*** Source data ***

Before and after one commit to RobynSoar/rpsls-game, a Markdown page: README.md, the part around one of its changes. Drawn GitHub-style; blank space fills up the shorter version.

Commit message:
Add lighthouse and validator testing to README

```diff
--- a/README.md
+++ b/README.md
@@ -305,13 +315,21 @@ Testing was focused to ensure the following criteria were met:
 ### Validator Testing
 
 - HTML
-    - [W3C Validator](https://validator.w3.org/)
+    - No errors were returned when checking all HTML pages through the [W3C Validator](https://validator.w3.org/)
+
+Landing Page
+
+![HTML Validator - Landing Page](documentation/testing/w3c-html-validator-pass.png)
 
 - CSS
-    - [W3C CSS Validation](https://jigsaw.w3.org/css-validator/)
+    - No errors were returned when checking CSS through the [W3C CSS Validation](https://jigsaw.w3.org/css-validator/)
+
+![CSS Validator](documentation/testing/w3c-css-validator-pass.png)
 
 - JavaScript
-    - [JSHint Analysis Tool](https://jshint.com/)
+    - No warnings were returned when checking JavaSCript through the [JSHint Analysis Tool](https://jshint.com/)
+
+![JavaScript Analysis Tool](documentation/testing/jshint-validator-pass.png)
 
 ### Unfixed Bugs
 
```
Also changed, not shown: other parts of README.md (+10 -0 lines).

*** End of Source data ***

Work request.
Each record is to be restated word for word.

Answer space.
Before and after one commit to RobynSoar/rpsls-game, a Markdown page: README.md, the part around one of its changes. Drawn GitHub-style; blank space fills up the shorter version.

Commit message:
Add lighthouse and validator testing to README

```diff
--- a/README.md
+++ b/README.md
@@ -305,13 +315,21 @@ Testing was focused to ensure the following criteria were met:
 ### Validator Testing
 
 - HTML
-    - [W3C Validator](https://validator.w3.org/)
+    - No errors were returned when checking all HTML pages through the [W3C Validator](https://validator.w3.org/)
+
+Landing Page
+
+![HTML Validator - Landing Page](documentation/testing/w3c-html-validator-pass.png)
 
 - CSS
-    - [W3C CSS Validation](https://jigsaw.w3.org/css-validator/)
+    - No errors were returned when checking CSS through the [W3C CSS Validation](https://jigsaw.w3.org/css-validator/)
+
+![CSS Validator](documentation/testing/w3c-css-validator-pass.png)
 
 - JavaScript
-    - [JSHint Analysis Tool](https://jshint.com/)
+    - No warnings were returned when checking JavaSCript through the [JSHint Analysis Tool](https://jshint.com/)
+
+![JavaScript Analysis Tool](documentation/testing/jshint-validator-pass.png)
 
 ### Unfixed Bugs
 
```
Also changed, not shown: other parts of README.md (+10 -0 lines).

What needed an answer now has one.